Data provided:
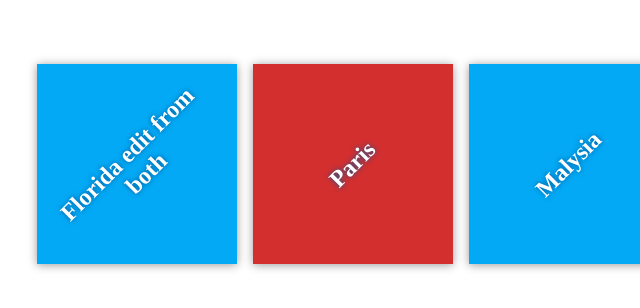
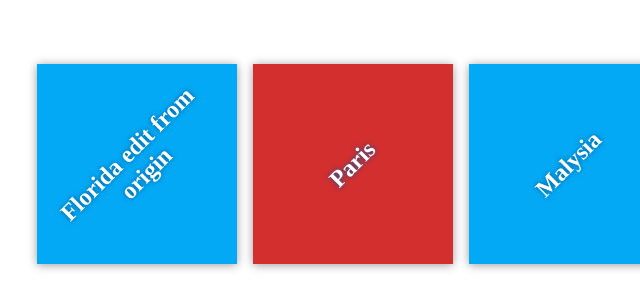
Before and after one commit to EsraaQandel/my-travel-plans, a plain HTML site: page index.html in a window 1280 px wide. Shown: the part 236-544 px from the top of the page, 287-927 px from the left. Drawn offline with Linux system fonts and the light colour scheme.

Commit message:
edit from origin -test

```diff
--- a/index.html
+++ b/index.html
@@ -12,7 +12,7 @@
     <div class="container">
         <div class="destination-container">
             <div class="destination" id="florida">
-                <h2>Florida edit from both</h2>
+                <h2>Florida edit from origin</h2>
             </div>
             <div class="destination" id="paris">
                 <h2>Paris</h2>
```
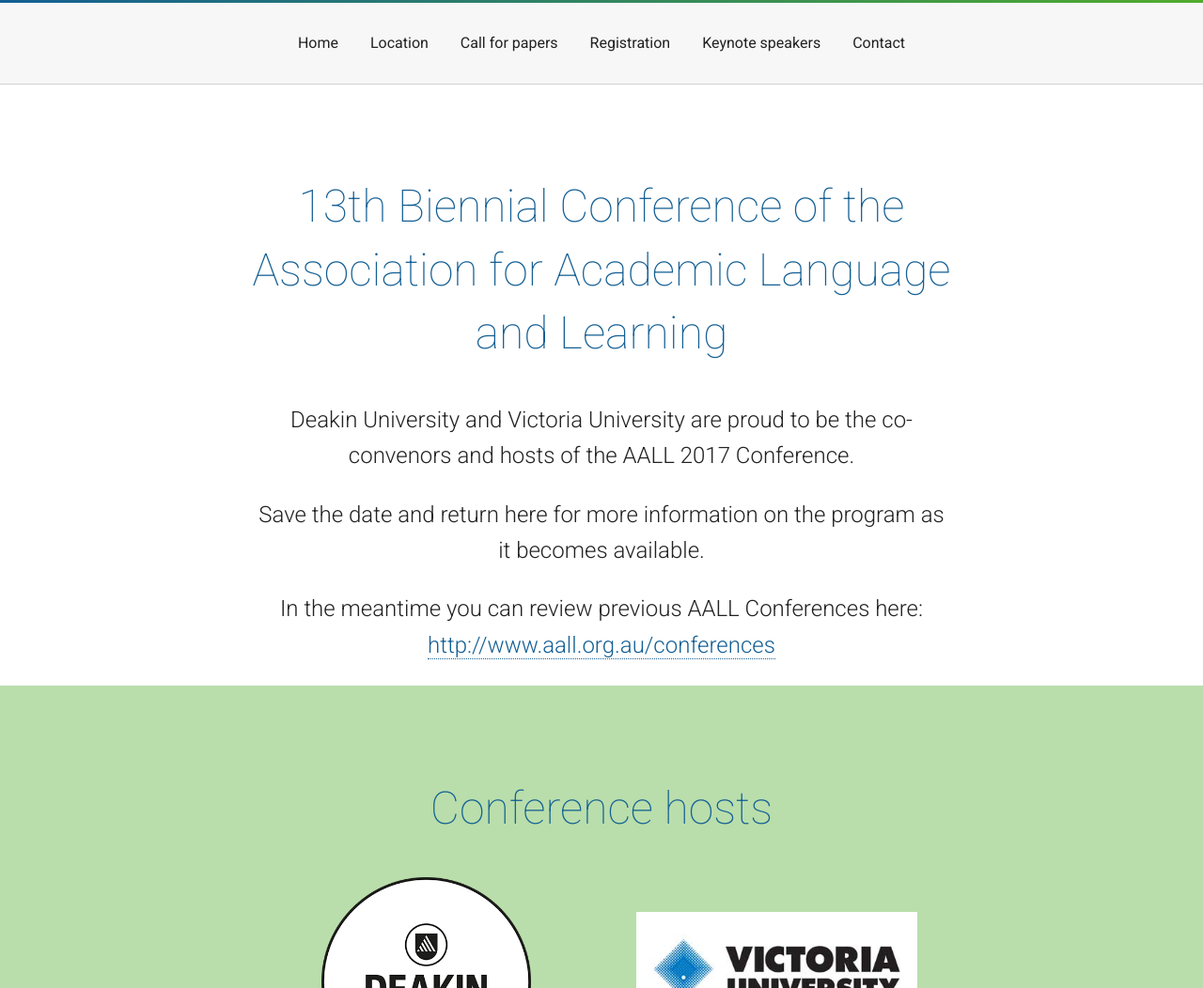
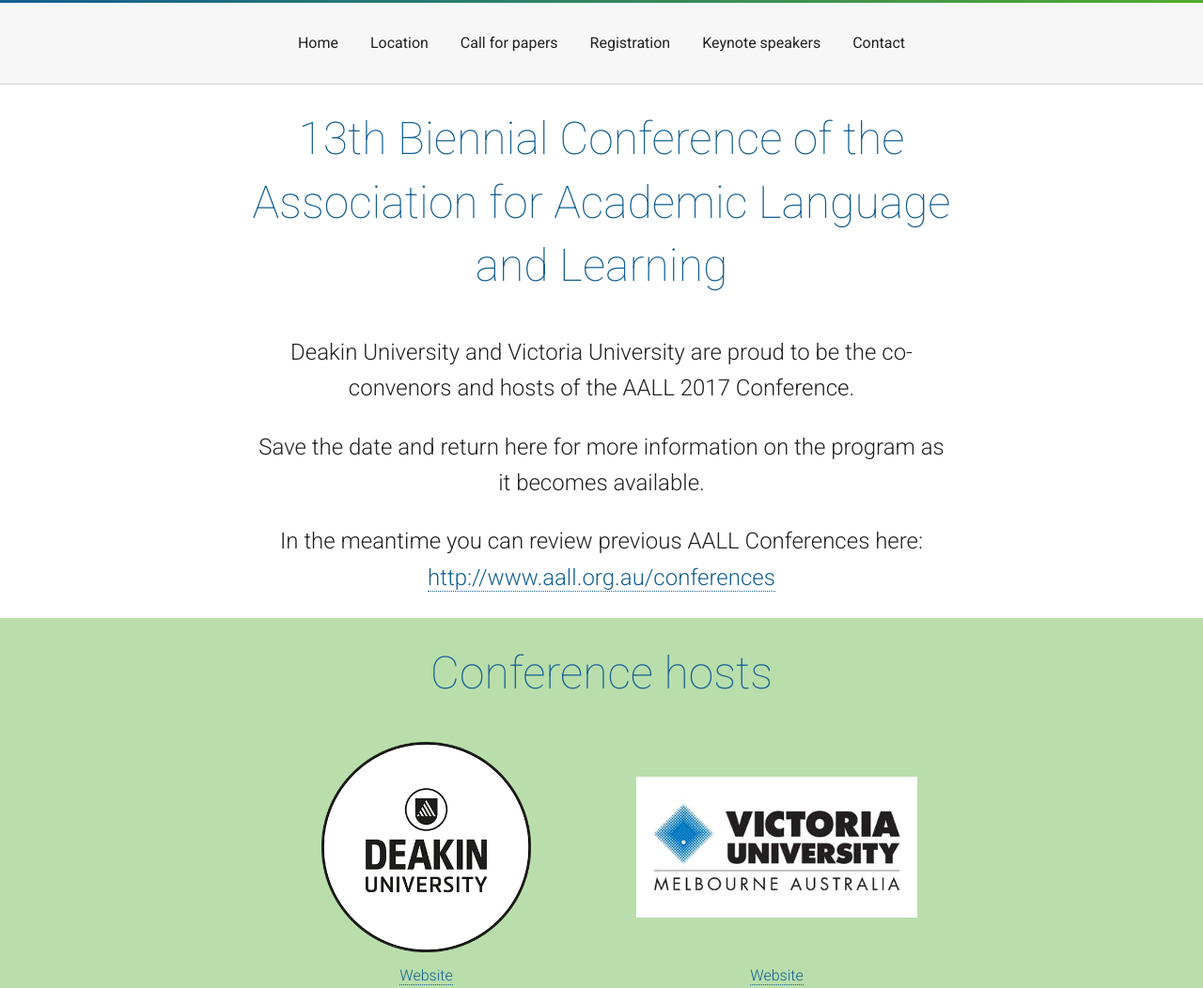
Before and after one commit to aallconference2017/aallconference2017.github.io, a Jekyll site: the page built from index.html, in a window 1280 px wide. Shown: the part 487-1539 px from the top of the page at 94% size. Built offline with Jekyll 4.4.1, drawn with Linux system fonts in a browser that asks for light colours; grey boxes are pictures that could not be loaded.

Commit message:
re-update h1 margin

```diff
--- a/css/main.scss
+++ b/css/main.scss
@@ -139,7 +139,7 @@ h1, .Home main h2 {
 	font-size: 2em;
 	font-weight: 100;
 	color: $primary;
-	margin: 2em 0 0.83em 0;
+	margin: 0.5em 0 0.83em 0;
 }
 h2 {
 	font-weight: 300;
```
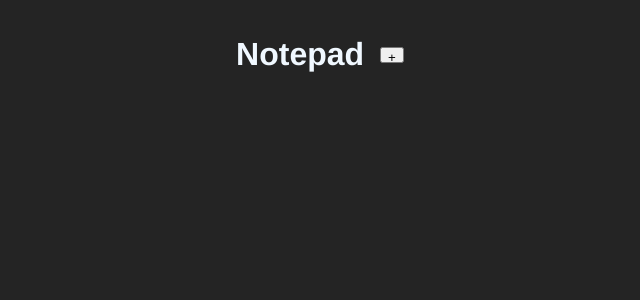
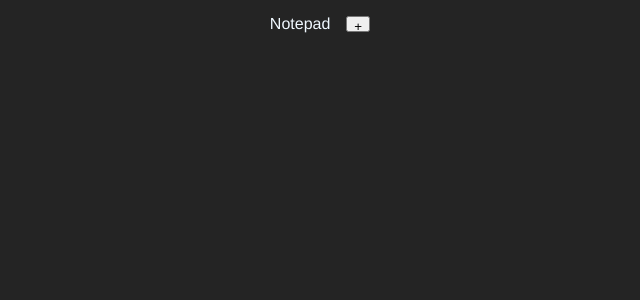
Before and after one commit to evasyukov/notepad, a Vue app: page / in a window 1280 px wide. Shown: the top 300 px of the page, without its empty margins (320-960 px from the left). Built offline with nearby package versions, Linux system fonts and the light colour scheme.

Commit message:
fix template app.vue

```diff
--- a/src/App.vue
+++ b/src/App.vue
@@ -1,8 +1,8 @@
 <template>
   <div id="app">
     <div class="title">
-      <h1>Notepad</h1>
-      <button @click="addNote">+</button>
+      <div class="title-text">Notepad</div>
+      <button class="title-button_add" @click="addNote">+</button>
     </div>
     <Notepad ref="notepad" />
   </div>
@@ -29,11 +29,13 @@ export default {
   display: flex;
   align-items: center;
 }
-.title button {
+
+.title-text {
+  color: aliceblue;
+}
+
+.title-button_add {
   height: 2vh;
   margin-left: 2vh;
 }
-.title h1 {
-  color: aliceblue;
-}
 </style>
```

Assigned task:
Scan the entries above, and wherever a line holds the string "Linux", copy it.

Expected answer:
Before and after one commit to EsraaQandel/my-travel-plans, a plain HTML site: page index.html in a window 1280 px wide. Shown: the part 236-544 px from the top of the page, 287-927 px from the left. Drawn offline with Linux system fonts and the light colour scheme.
Before and after one commit to aallconference2017/aallconference2017.github.io, a Jekyll site: the page built from index.html, in a window 1280 px wide. Shown: the part 487-1539 px from the top of the page at 94% size. Built offline with Jekyll 4.4.1, drawn with Linux system fonts in a browser that asks for light colours; grey boxes are pictures that could not be loaded.
Before and after one commit to evasyukov/notepad, a Vue app: page / in a window 1280 px wide. Shown: the top 300 px of the page, without its empty margins (320-960 px from the left). Built offline with nearby package versions, Linux system fonts and the light colour scheme.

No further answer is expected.